For decades, researchers have used simple artificial stimuli like moving bars to study the function of neuronal circuits in the visual system. In recent years, natural stimuli from the perception of daily life have taken on an increasingly important role in neuroscientific experiments. "Studies revealed that the activity of neurons in the primary visual cortex was fundamentally different when they were exposed to artificial stimuli or to natural stimuli. While artificial stimuli evoked strong but temporally variable neuronal responses, neuronal responses to natural stimuli were weak but temporally precise. But we still did not understand why the neuronal networks change their activity dynamics in these cases," says Kremkow. With the help of their model, Kremkow and his colleagues have now provided a potential explanation: The distinctive neuronal responses may be the result of features commonly found in the pathways between the retina and the cortex.

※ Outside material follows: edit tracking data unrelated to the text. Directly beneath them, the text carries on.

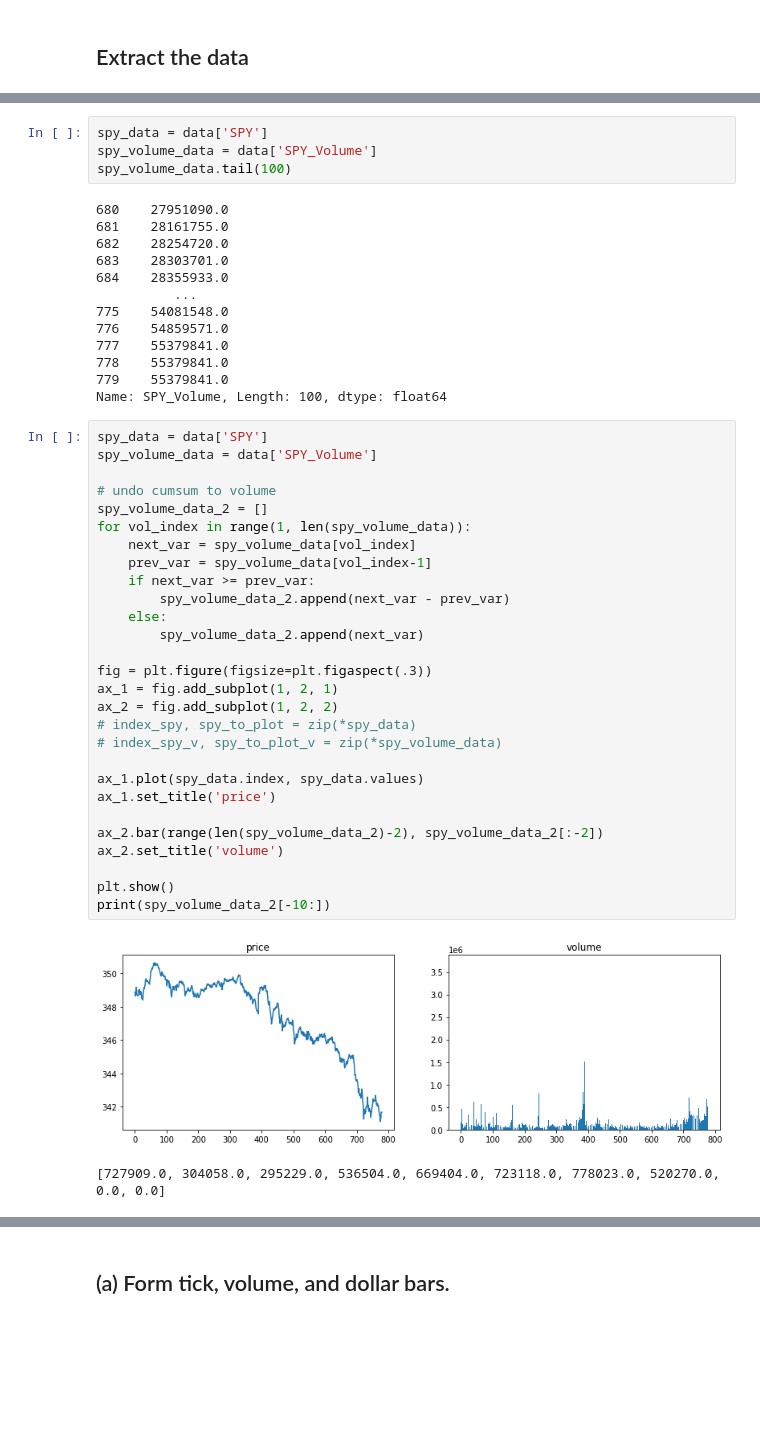
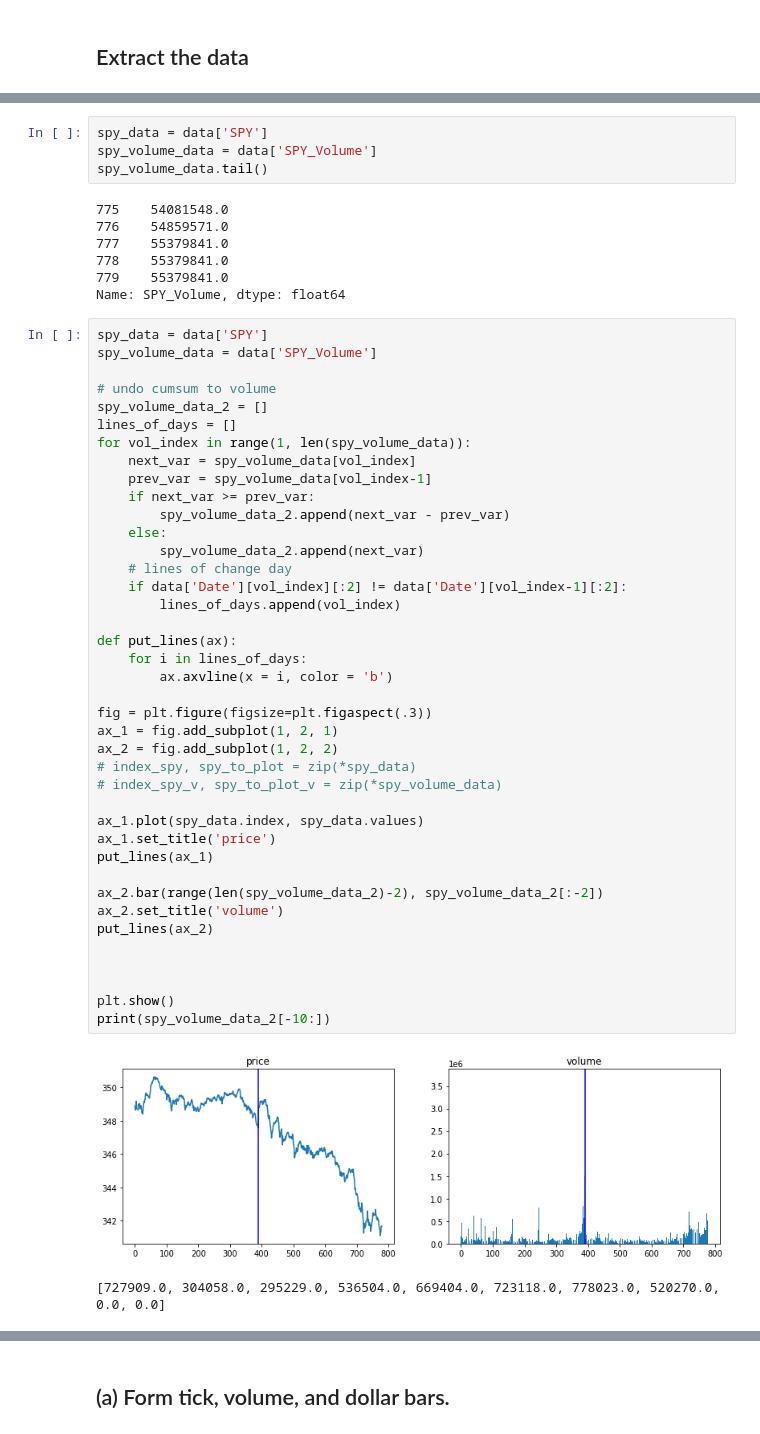
Before and after one commit to Arseni1919/Learning_AiFML, a Jupyter notebook: 2_financial_data_structures.ipynb, the cells around one changed output, grey strips where cells are left out. Saved outputs shown, nothing was run; the diff lists cells and outputs as text; blank space fills up the shorter version.

```diff
--- a/2_financial_data_structures.ipynb
+++ b/2_financial_data_structures.ipynb
@@ -30,48 +32,54 @@ data.tail(100)
 # %%
 spy_data = data['SPY']
 spy_volume_data = data['SPY_Volume']
-spy_volume_data.tail(100)
+spy_volume_data.tail()
 # %% [output]
-680    27951090.0
-681    28161755.0
-682    28254720.0
-683    28303701.0
-684    28355933.0
-          ...
 775    54081548.0
 776    54859571.0
 777    55379841.0
 778    55379841.0
 779    55379841.0
-Name: SPY_Volume, Length: 100, dtype: float64
+Name: SPY_Volume, dtype: float64
 # %%
 spy_data = data['SPY']
 spy_volume_data = data['SPY_Volume']
 
 # undo cumsum to volume
 spy_volume_data_2 = []
+lines_of_days = []
 for vol_index in range(1, len(spy_volume_data)):
     next_var = spy_volume_data[vol_index]
     prev_var = spy_volume_data[vol_index-1]
     if next_var >= prev_var:
         spy_volume_data_2.append(next_var - prev_var)
     else:
         spy_volume_data_2.append(next_var)
+    # lines of change day
+    if data['Date'][vol_index][:2] != data['Date'][vol_index-1][:2]:
+        lines_of_days.append(vol_index)
+
+def put_lines(ax):
+    for i in lines_of_days:
+        ax.axvline(x = i, color = 'b')
 
 fig = plt.figure(figsize=plt.figaspect(.3))
 ax_1 = fig.add_subplot(1, 2, 1)
 ax_2 = fig.add_subplot(1, 2, 2)
 # index_spy, spy_to_plot = zip(*spy_data)
 # index_spy_v, spy_to_plot_v = zip(*spy_volume_data)
 
 ax_1.plot(spy_data.index, spy_data.values)
 ax_1.set_title('price')
+put_lines(ax_1)
 
 ax_2.bar(range(len(spy_volume_data_2)-2), spy_volume_data_2[:-2])
 ax_2.set_title('volume')
+put_lines(ax_2)
+
+
 
 plt.show()
 print(spy_volume_data_2[-10:])
 # %% [output]
-[figure, old version]
+[figure, new version]
 [727909.0, 304058.0, 295229.0, 536504.0, 669404.0, 723118.0, 778023.0, 520270.0, 0.0, 0.0]
```
Also changed, not shown: parts of 4 cells of this notebook.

In particular, the precise interplay of excitatory and inhibitory synaptic inputs in the receptive fields of neurons in the visual cortex turned out to play a significant role. The receptive fields of neurons in the visual cortex work similar to a camera sensor. They do not deliver sharp images of the environment but rather encode specific properties of the visual scene and contain excitatory and inhibitory areas. Artificial stimuli evoked temporally non-overlapping excitation and inhibition and strong neuronal responses. When the neurons were exposed to natural stimuli, on the other hand, excitation and inhibition were temporally correlated, which explains the weak neuronal responses during natural viewing. In the opinion of Kremkow and Aertsen, this so-called push-and-pull mechanism could also be applied to the neuronal processing of natural stimuli in other sensory systems. Perhaps its malfunction could even be linked to perceptual impairments, in which case these results could lead to more questions for medical research.